- _Exercise instructions_
Report each line from the data below that holds the word "mxPoint".

- _Source data_
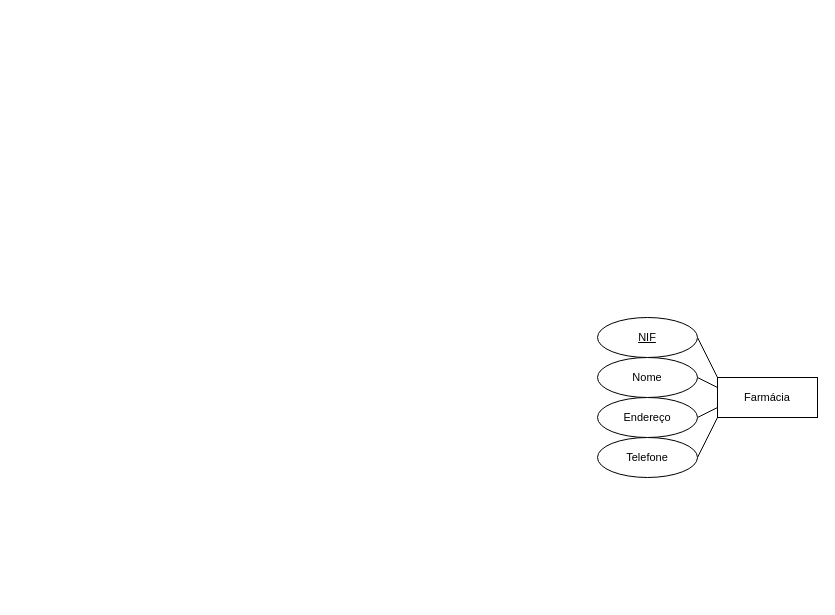
Above: page "2.2" (2 of 3) of P/P02/P2.drawio in RafaelCurado/BD-1 (draw.io), before the change. Source tidied: cells renumbered, new cells numbered last; positions are measured from the earlier drawing's top-left corner, leaving out a move shared by most shapes. Both pictures are drawn from the tidied source at 100%, with x=0, y=0 at pixel (597, 317).
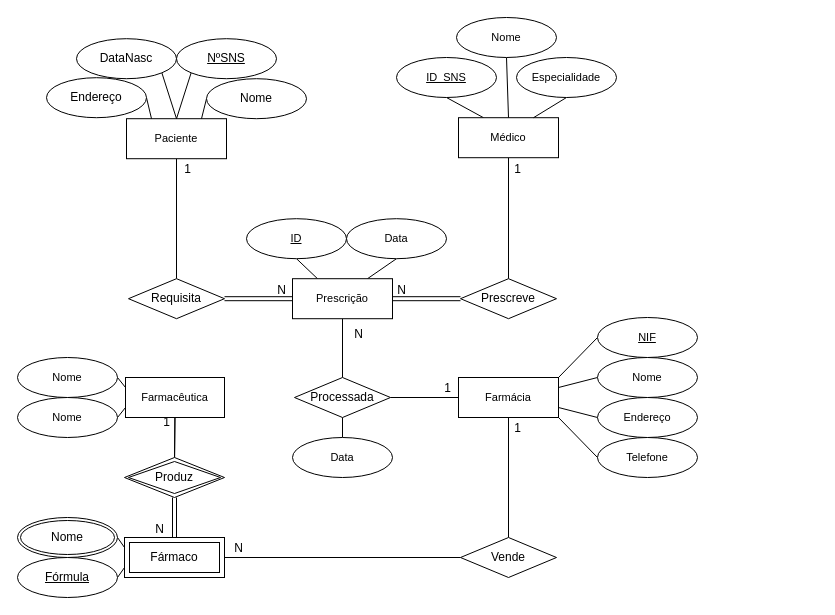
The same diagram, later.

The change refers to these unchanged cells:
```xml
<mxCell id="4" value="&lt;u&gt;NIF&lt;/u&gt;" style="ellipse;whiteSpace=wrap;html=1;align=center;fontSize=11;" parent="1" vertex="1">
  <mxGeometry width="100" height="40" as="geometry" />
</mxCell>
<mxCell id="6" value="Nome" style="ellipse;whiteSpace=wrap;html=1;align=center;fontSize=11;" parent="1" vertex="1">
  <mxGeometry y="40" width="100" height="40" as="geometry" />
</mxCell>
<mxCell id="8" value="Endereço" style="ellipse;whiteSpace=wrap;html=1;align=center;fontSize=11;" parent="1" vertex="1">
  <mxGeometry y="80" width="100" height="40" as="geometry" />
</mxCell>
<mxCell id="10" value="Telefone" style="ellipse;whiteSpace=wrap;html=1;align=center;fontSize=11;" parent="1" vertex="1">
  <mxGeometry y="120" width="100" height="40" as="geometry" />
</mxCell>
```

What changed in the source:
```diff
@@
+    <mxCell id="11" style="edgeStyle=none;rounded=0;jettySize=auto;html=1;exitX=1;exitY=0;exitDx=0;exitDy=0;entryX=0;entryY=0.5;entryDx=0;entryDy=0;fontSize=12;endArrow=none;endFill=0;" parent="1" edge="1" source="2" target="4">
+      <mxGeometry relative="1" as="geometry" />
+    </mxCell>
+    <mxCell id="12" style="edgeStyle=none;rounded=0;jettySize=auto;html=1;exitX=0.5;exitY=1;exitDx=0;exitDy=0;entryX=0.5;entryY=0;entryDx=0;entryDy=0;fontSize=12;endArrow=none;endFill=0;" parent="1" edge="1" source="2" target="70">
+      <mxGeometry relative="1" as="geometry" />
+    </mxCell>
+    <mxCell id="13" value="1" style="edgeLabel;html=1;align=center;verticalAlign=middle;fontSize=12;labelBackgroundColor=none;" parent="12" vertex="1">
+      <mxGeometry x="-0.36" y="1" relative="1" as="geometry">
+        <mxPoint x="7" y="-28" as="offset" />
+      </mxGeometry>
+    </mxCell>
     <mxCell id="2" value="Farmácia" style="whiteSpace=wrap;html=1;align=center;fontSize=11;" parent="1" vertex="1">
-      <mxGeometry x="120" y="60" width="100" height="40" as="geometry" />
+      <mxGeometry x="-139" y="60" width="100" height="40" as="geometry" />
     </mxCell>
-    <mxCell id="3" style="edgeStyle=none;rounded=0;jettySize=auto;html=1;exitX=1;exitY=0.5;exitDx=0;exitDy=0;entryX=0;entryY=0;entryDx=0;entryDy=0;fontSize=11;endArrow=none;endFill=0;" parent="1" edge="1" source="4" target="2">
-      <mxGeometry relative="1" as="geometry" />
-    </mxCell>
@@
-    <mxCell id="5" style="edgeStyle=none;rounded=0;jettySize=auto;html=1;exitX=1;exitY=0.5;exitDx=0;exitDy=0;entryX=0;entryY=0.25;entryDx=0;entryDy=0;fontSize=11;endArrow=none;endFill=0;" parent="1" edge="1" source="6" target="2">
+    <mxCell id="5" style="edgeStyle=none;rounded=0;jettySize=auto;html=1;exitX=0;exitY=0.5;exitDx=0;exitDy=0;fontSize=12;endArrow=none;endFill=0;entryX=1;entryY=0.25;entryDx=0;entryDy=0;" parent="1" edge="1" source="6" target="2">
       <mxGeometry relative="1" as="geometry" />
     </mxCell>
@@
-    <mxCell id="7" style="edgeStyle=none;rounded=0;jettySize=auto;html=1;exitX=1;exitY=0.5;exitDx=0;exitDy=0;entryX=0;entryY=0.75;entryDx=0;entryDy=0;fontSize=11;endArrow=none;endFill=0;" parent="1" edge="1" source="8" target="2">
+    <mxCell id="7" style="edgeStyle=none;rounded=0;jettySize=auto;html=1;exitX=0;exitY=0.5;exitDx=0;exitDy=0;entryX=1;entryY=0.75;entryDx=0;entryDy=0;fontSize=12;endArrow=none;endFill=0;" parent="1" edge="1" source="8" target="2">
       <mxGeometry relative="1" as="geometry" />
     </mxCell>
@@
-    <mxCell id="9" style="edgeStyle=none;rounded=0;jettySize=auto;html=1;exitX=1;exitY=0.5;exitDx=0;exitDy=0;entryX=0;entryY=1;entryDx=0;entryDy=0;fontSize=11;endArrow=none;endFill=0;" parent="1" edge="1" source="10" target="2">
+    <mxCell id="9" style="edgeStyle=none;rounded=0;jettySize=auto;html=1;exitX=0;exitY=0.5;exitDx=0;exitDy=0;entryX=1;entryY=1;entryDx=0;entryDy=0;fontSize=12;endArrow=none;endFill=0;" parent="1" edge="1" source="10" target="2">
       <mxGeometry relative="1" as="geometry" />
     </mxCell>
@@
+    <mxCell id="14" style="edgeStyle=none;rounded=0;jettySize=auto;html=1;exitX=0.5;exitY=1;exitDx=0;exitDy=0;entryX=0.5;entryY=0;entryDx=0;entryDy=0;fontSize=12;endArrow=none;endFill=0;" parent="1" edge="1" source="17" target="59">
+      <mxGeometry relative="1" as="geometry" />
+    </mxCell>
+    <mxCell id="15" value="1" style="edgeLabel;html=1;align=center;verticalAlign=middle;fontSize=12;labelBackgroundColor=none;" parent="14" vertex="1">
+      <mxGeometry x="-0.75" y="-1" relative="1" as="geometry">
+        <mxPoint x="-8" as="offset" />
+      </mxGeometry>
+    </mxCell>
+    <mxCell id="16" style="edgeStyle=none;rounded=0;jettySize=auto;html=1;fontSize=12;endArrow=none;endFill=0;" parent="1" edge="1" source="17" target="59">
+      <mxGeometry relative="1" as="geometry" />
+    </mxCell>
+    <mxCell id="17" value="Farmacêutica" style="whiteSpace=wrap;html=1;align=center;fontSize=11;" parent="1" vertex="1">
+      <mxGeometry x="-472" y="60" width="99" height="40" as="geometry" />
+    </mxCell>
+    <mxCell id="18" style="rounded=0;jettySize=auto;html=1;exitX=1;exitY=0.5;exitDx=0;exitDy=0;entryX=0;entryY=0.25;entryDx=0;entryDy=0;endArrow=none;endFill=0;" parent="1" edge="1" source="19" target="17">
+      <mxGeometry relative="1" as="geometry" />
+    </mxCell>
+    <mxCell id="19" value="Nome" style="ellipse;whiteSpace=wrap;html=1;align=center;fontSize=11;" parent="1" vertex="1">
+      <mxGeometry x="-580" y="40" width="100" height="40" as="geometry" />
+    </mxCell>
+    <mxCell id="20" style="edgeStyle=none;rounded=0;jettySize=auto;html=1;exitX=1;exitY=0.5;exitDx=0;exitDy=0;entryX=0;entryY=0.75;entryDx=0;entryDy=0;endArrow=none;endFill=0;" parent="1" edge="1" source="21" target="17">
+      <mxGeometry relative="1" as="geometry" />
+    </mxCell>
+    <mxCell id="21" value="Nome" style="ellipse;whiteSpace=wrap;html=1;align=center;fontSize=11;" parent="1" vertex="1">
+      <mxGeometry x="-580" y="80" width="100" height="40" as="geometry" />
+    </mxCell>
+    <mxCell id="22" style="edgeStyle=none;rounded=0;jettySize=auto;html=1;exitX=1;exitY=0.5;exitDx=0;exitDy=0;entryX=0;entryY=0.25;entryDx=0;entryDy=0;endArrow=none;endFill=0;" parent="1" edge="1" source="23" target="60">
+      <mxGeometry relative="1" as="geometry" />
+    </mxCell>
+    <mxCell id="23" value="Nome" style="ellipse;shape=doubleEllipse;margin=3;whiteSpace=wrap;html=1;align=center;" parent="1" vertex="1">
+      <mxGeometry x="-580" y="200" width="100" height="40" as="geometry" />
+    </mxCell>
+    <mxCell id="24" style="edgeStyle=none;rounded=0;jettySize=auto;html=1;exitX=1;exitY=0.5;exitDx=0;exitDy=0;endArrow=none;endFill=0;entryX=0;entryY=0.75;entryDx=0;entryDy=0;" parent="1" edge="1" source="25" target="60">
+      <mxGeometry relative="1" as="geometry" />
+    </mxCell>
+    <mxCell id="25" value="&lt;u&gt;Fórmula&lt;/u&gt;" style="ellipse;whiteSpace=wrap;html=1;align=center;" parent="1" vertex="1">
+      <mxGeometry x="-580" y="240" width="100" height="40" as="geometry" />
+    </mxCell>
+    <mxCell id="26" style="edgeStyle=none;rounded=0;jettySize=auto;html=1;exitX=0.5;exitY=1;exitDx=0;exitDy=0;entryX=0.5;entryY=0;entryDx=0;entryDy=0;endArrow=none;endFill=0;" parent="1" edge="1" source="28" target="53">
+      <mxGeometry relative="1" as="geometry" />
+    </mxCell>
+    <mxCell id="27" value="1" style="edgeLabel;html=1;align=center;verticalAlign=middle;labelBackgroundColor=none;fontSize=12;" parent="26" vertex="1">
+      <mxGeometry x="-0.64" y="1" relative="1" as="geometry">
+        <mxPoint x="9" y="-12" as="offset" />
+      </mxGeometry>
+    </mxCell>
+    <mxCell id="28" value="Paciente" style="whiteSpace=wrap;html=1;align=center;fontSize=11;" parent="1" vertex="1">
+      <mxGeometry x="-471" y="-198.8" width="100" height="40" as="geometry" />
+    </mxCell>
+    <mxCell id="29" style="edgeStyle=none;rounded=0;jettySize=auto;html=1;exitX=0;exitY=0.5;exitDx=0;exitDy=0;entryX=0.75;entryY=0;entryDx=0;entryDy=0;endArrow=none;endFill=0;" parent="1" edge="1" source="30" target="28">
+      <mxGeometry relative="1" as="geometry" />
+    </mxCell>
+    <mxCell id="30" value="Nome" style="ellipse;whiteSpace=wrap;html=1;align=center;" parent="1" vertex="1">
+      <mxGeometry x="-391" y="-238.8" width="100" height="40" as="geometry" />
+    </mxCell>
+    <mxCell id="31" style="edgeStyle=none;rounded=0;jettySize=auto;html=1;exitX=0;exitY=1;exitDx=0;exitDy=0;entryX=0.5;entryY=0;entryDx=0;entryDy=0;endArrow=none;endFill=0;" parent="1" edge="1" source="32" target="28">
+      <mxGeometry relative="1" as="geometry" />
+    </mxCell>
+    <mxCell id="32" value="&lt;u&gt;NºSNS&lt;/u&gt;" style="ellipse;whiteSpace=wrap;html=1;align=center;" parent="1" vertex="1">
+      <mxGeometry x="-421" y="-278.8" width="100" height="40" as="geometry" />
+    </mxCell>
+    <mxCell id="33" style="edgeStyle=none;rounded=0;jettySize=auto;html=1;exitX=1;exitY=1;exitDx=0;exitDy=0;entryX=0.5;entryY=0;entryDx=0;entryDy=0;endArrow=none;endFill=0;" parent="1" edge="1" source="34" target="28">
+      <mxGeometry relative="1" as="geometry" />
+    </mxCell>
+    <mxCell id="34" value="DataNasc" style="ellipse;whiteSpace=wrap;html=1;align=center;" parent="1" vertex="1">
+      <mxGeometry x="-521" y="-278.8" width="100" height="40" as="geometry" />
+    </mxCell>
+    <mxCell id="35" style="edgeStyle=none;rounded=0;jettySize=auto;html=1;exitX=1;exitY=0.5;exitDx=0;exitDy=0;entryX=0.25;entryY=0;entryDx=0;entryDy=0;endArrow=none;endFill=0;" parent="1" edge="1" source="36" target="28">
+      <mxGeometry relative="1" as="geometry" />
+    </mxCell>
+    <mxCell id="36" value="Endereço" style="ellipse;whiteSpace=wrap;html=1;align=center;" parent="1" vertex="1">
+      <mxGeometry x="-551" y="-239.8" width="100" height="40" as="geometry" />
+    </mxCell>
+    <mxCell id="37" style="edgeStyle=none;rounded=0;jettySize=auto;html=1;exitX=0.25;exitY=0;exitDx=0;exitDy=0;entryX=0.5;entryY=1;entryDx=0;entryDy=0;endArrow=none;endFill=0;" parent="1" edge="1" source="40" target="41">
+      <mxGeometry relative="1" as="geometry" />
+    </mxCell>
+    <mxCell id="38" style="edgeStyle=none;rounded=0;jettySize=auto;html=1;exitX=0.5;exitY=1;exitDx=0;exitDy=0;entryX=0.5;entryY=0;entryDx=0;entryDy=0;endArrow=none;endFill=0;" parent="1" edge="1" source="40" target="54">
+      <mxGeometry relative="1" as="geometry" />
+    </mxCell>
+    <mxCell id="39" value="1" style="edgeLabel;html=1;align=center;verticalAlign=middle;fontSize=12;labelBackgroundColor=none;" parent="38" vertex="1">
+      <mxGeometry x="-0.72" y="-1" relative="1" as="geometry">
+        <mxPoint x="9" y="-6" as="offset" />
+      </mxGeometry>
+    </mxCell>
+    <mxCell id="40" value="Médico" style="whiteSpace=wrap;html=1;align=center;fontSize=11;" parent="1" vertex="1">
+      <mxGeometry x="-139" y="-199.8" width="100" height="40" as="geometry" />
+    </mxCell>
+    <mxCell id="41" value="&lt;u&gt;ID_SNS&lt;/u&gt;" style="ellipse;whiteSpace=wrap;html=1;align=center;fontSize=11;" parent="1" vertex="1">
+      <mxGeometry x="-201" y="-260" width="100" height="40" as="geometry" />
+    </mxCell>
+    <mxCell id="42" style="edgeStyle=none;rounded=0;jettySize=auto;html=1;exitX=0.5;exitY=1;exitDx=0;exitDy=0;entryX=0.5;entryY=0;entryDx=0;entryDy=0;endArrow=none;endFill=0;" parent="1" edge="1" source="43" target="40">
+      <mxGeometry relative="1" as="geometry" />
+    </mxCell>
+    <mxCell id="43" value="Nome" style="ellipse;whiteSpace=wrap;html=1;align=center;fontSize=11;" parent="1" vertex="1">
+      <mxGeometry x="-141" y="-300" width="100" height="40" as="geometry" />
+    </mxCell>
+    <mxCell id="44" style="edgeStyle=none;rounded=0;jettySize=auto;html=1;exitX=0.5;exitY=1;exitDx=0;exitDy=0;entryX=0.75;entryY=0;entryDx=0;entryDy=0;endArrow=none;endFill=0;" parent="1" edge="1" source="45" target="40">
+      <mxGeometry relative="1" as="geometry" />
+    </mxCell>
+    <mxCell id="45" value="Especialidade" style="ellipse;whiteSpace=wrap;html=1;align=center;fontSize=11;" parent="1" vertex="1">
+      <mxGeometry x="-81" y="-260" width="100" height="40" as="geometry" />
+    </mxCell>
+    <mxCell id="46" style="edgeStyle=none;rounded=0;jettySize=auto;html=1;exitX=0.25;exitY=0;exitDx=0;exitDy=0;entryX=0.5;entryY=1;entryDx=0;entryDy=0;endArrow=none;endFill=0;" parent="1" edge="1" source="50" target="51">
+      <mxGeometry relative="1" as="geometry" />
+    </mxCell>
+    <mxCell id="47" style="edgeStyle=none;rounded=0;jettySize=auto;html=1;exitX=0.75;exitY=0;exitDx=0;exitDy=0;entryX=0.5;entryY=1;entryDx=0;entryDy=0;endArrow=none;endFill=0;" parent="1" edge="1" source="50" target="52">
+      <mxGeometry relative="1" as="geometry" />
+    </mxCell>
+    <mxCell id="48" style="edgeStyle=none;rounded=0;jettySize=auto;html=1;exitX=0.5;exitY=1;exitDx=0;exitDy=0;entryX=0.5;entryY=0;entryDx=0;entryDy=0;fontSize=12;endArrow=none;endFill=0;" parent="1" edge="1" source="50" target="66">
+      <mxGeometry relative="1" as="geometry" />
+    </mxCell>
+    <mxCell id="49" value="N" style="edgeLabel;html=1;align=center;verticalAlign=middle;fontSize=12;labelBackgroundColor=none;" parent="48" vertex="1">
+      <mxGeometry x="-0.5" y="1" relative="1" as="geometry">
+        <mxPoint x="14" as="offset" />
+      </mxGeometry>
+    </mxCell>
+    <mxCell id="50" value="Prescrição" style="whiteSpace=wrap;html=1;align=center;fontSize=11;" parent="1" vertex="1">
+      <mxGeometry x="-305" y="-38.8" width="100" height="40" as="geometry" />
+    </mxCell>
+    <mxCell id="51" value="&lt;u&gt;ID&lt;/u&gt;" style="ellipse;whiteSpace=wrap;html=1;align=center;fontSize=11;" parent="1" vertex="1">
+      <mxGeometry x="-351" y="-98.8" width="100" height="40" as="geometry" />
+    </mxCell>
+    <mxCell id="52" value="Data" style="ellipse;whiteSpace=wrap;html=1;align=center;fontSize=11;" parent="1" vertex="1">
+      <mxGeometry x="-251" y="-98.8" width="100" height="40" as="geometry" />
+    </mxCell>
+    <mxCell id="53" value="Requisita" style="shape=rhombus;perimeter=rhombusPerimeter;whiteSpace=wrap;html=1;align=center;" parent="1" vertex="1">
+      <mxGeometry x="-469" y="-38.8" width="96" height="40" as="geometry" />
+    </mxCell>
+    <mxCell id="54" value="Prescreve" style="shape=rhombus;perimeter=rhombusPerimeter;whiteSpace=wrap;html=1;align=center;" parent="1" vertex="1">
+      <mxGeometry x="-137" y="-38.8" width="96" height="40" as="geometry" />
+    </mxCell>
+    <mxCell id="55" style="shape=link;html=1;rounded=0;endArrow=none;endFill=0;exitX=1;exitY=0.5;exitDx=0;exitDy=0;entryX=0;entryY=0.5;entryDx=0;entryDy=0;" parent="1" edge="1" source="53" target="50">
+      <mxGeometry relative="1" as="geometry" />
+    </mxCell>
+    <mxCell id="56" value="N" style="html=1;align=right;verticalAlign=bottom;" parent="55" vertex="1">
+      <mxGeometry x="1" relative="1" as="geometry">
+        <mxPoint x="-6" as="offset" />
+      </mxGeometry>
+    </mxCell>
+    <mxCell id="57" style="shape=link;html=1;rounded=0;endArrow=none;endFill=0;exitX=0;exitY=0.5;exitDx=0;exitDy=0;entryX=1;entryY=0.5;entryDx=0;entryDy=0;" parent="1" edge="1" source="54" target="50">
+      <mxGeometry relative="1" as="geometry" />
+    </mxCell>
+    <mxCell id="58" value="N" style="html=1;align=right;verticalAlign=bottom;" parent="57" vertex="1">
+      <mxGeometry x="1" relative="1" as="geometry">
+        <mxPoint x="14" as="offset" />
+      </mxGeometry>
+    </mxCell>
+    <mxCell id="59" value="Produz" style="shape=rhombus;double=1;perimeter=rhombusPerimeter;whiteSpace=wrap;html=1;align=center;labelBackgroundColor=none;fontSize=12;" parent="1" vertex="1">
+      <mxGeometry x="-473" y="140" width="100" height="40" as="geometry" />
+    </mxCell>
+    <mxCell id="60" value="Fármaco" style="shape=ext;margin=3;double=1;whiteSpace=wrap;html=1;align=center;labelBackgroundColor=none;fontSize=12;" parent="1" vertex="1">
+      <mxGeometry x="-473" y="220" width="100" height="40" as="geometry" />
+    </mxCell>
+    <mxCell id="61" style="shape=link;html=1;rounded=0;fontSize=12;endArrow=none;endFill=0;exitX=0.5;exitY=1;exitDx=0;exitDy=0;entryX=0.5;entryY=0;entryDx=0;entryDy=0;" parent="1" edge="1" source="59" target="60">
+      <mxGeometry relative="1" as="geometry" />
+    </mxCell>
+    <mxCell id="62" value="N" style="html=1;align=right;verticalAlign=bottom;labelBackgroundColor=none;fontSize=12;" parent="61" vertex="1">
+      <mxGeometry x="1" relative="1" as="geometry">
+        <mxPoint x="-10" as="offset" />
+      </mxGeometry>
+    </mxCell>
+    <mxCell id="63" style="edgeStyle=none;rounded=0;jettySize=auto;html=1;exitX=1;exitY=0.5;exitDx=0;exitDy=0;entryX=0;entryY=0.5;entryDx=0;entryDy=0;fontSize=12;endArrow=none;endFill=0;" parent="1" edge="1" source="66" target="2">
+      <mxGeometry relative="1" as="geometry" />
+    </mxCell>
+    <mxCell id="64" value="1" style="edgeLabel;html=1;align=center;verticalAlign=middle;fontSize=12;labelBackgroundColor=none;" parent="63" vertex="1">
+      <mxGeometry x="0.46" y="-2" relative="1" as="geometry">
+        <mxPoint x="6" y="-12" as="offset" />
+      </mxGeometry>
+    </mxCell>
+    <mxCell id="65" style="edgeStyle=none;rounded=0;jettySize=auto;html=1;exitX=0.5;exitY=1;exitDx=0;exitDy=0;entryX=0.5;entryY=0;entryDx=0;entryDy=0;fontSize=12;endArrow=none;endFill=0;" parent="1" edge="1" source="66" target="67">
+      <mxGeometry relative="1" as="geometry" />
+    </mxCell>
+    <mxCell id="66" value="Processada" style="shape=rhombus;perimeter=rhombusPerimeter;whiteSpace=wrap;html=1;align=center;" parent="1" vertex="1">
+      <mxGeometry x="-303" y="60" width="96" height="40" as="geometry" />
+    </mxCell>
+    <mxCell id="67" value="Data" style="ellipse;whiteSpace=wrap;html=1;align=center;fontSize=11;" parent="1" vertex="1">
+      <mxGeometry x="-305" y="120" width="100" height="40" as="geometry" />
+    </mxCell>
+    <mxCell id="68" style="edgeStyle=none;rounded=0;jettySize=auto;html=1;exitX=0;exitY=0.5;exitDx=0;exitDy=0;entryX=1;entryY=0.5;entryDx=0;entryDy=0;fontSize=12;endArrow=none;endFill=0;" parent="1" edge="1" source="70" target="60">
+      <mxGeometry relative="1" as="geometry" />
+    </mxCell>
+    <mxCell id="69" value="N" style="edgeLabel;html=1;align=center;verticalAlign=middle;fontSize=12;labelBackgroundColor=none;" parent="68" vertex="1">
+      <mxGeometry x="0.76" y="-1" relative="1" as="geometry">
+        <mxPoint x="-15" y="-9" as="offset" />
+      </mxGeometry>
+    </mxCell>
+    <mxCell id="70" value="Vende" style="shape=rhombus;perimeter=rhombusPerimeter;whiteSpace=wrap;html=1;align=center;" parent="1" vertex="1">
+      <mxGeometry x="-137" y="220" width="96" height="40" as="geometry" />
+    </mxCell>
```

- _Written answer_
+        <mxPoint x="7" y="-28" as="offset" />
+        <mxPoint x="-8" as="offset" />
+        <mxPoint x="9" y="-12" as="offset" />
+        <mxPoint x="9" y="-6" as="offset" />
+        <mxPoint x="14" as="offset" />
+        <mxPoint x="-6" as="offset" />
+        <mxPoint x="14" as="offset" />
+        <mxPoint x="-10" as="offset" />
+        <mxPoint x="6" y="-12" as="offset" />
+        <mxPoint x="-15" y="-9" as="offset" />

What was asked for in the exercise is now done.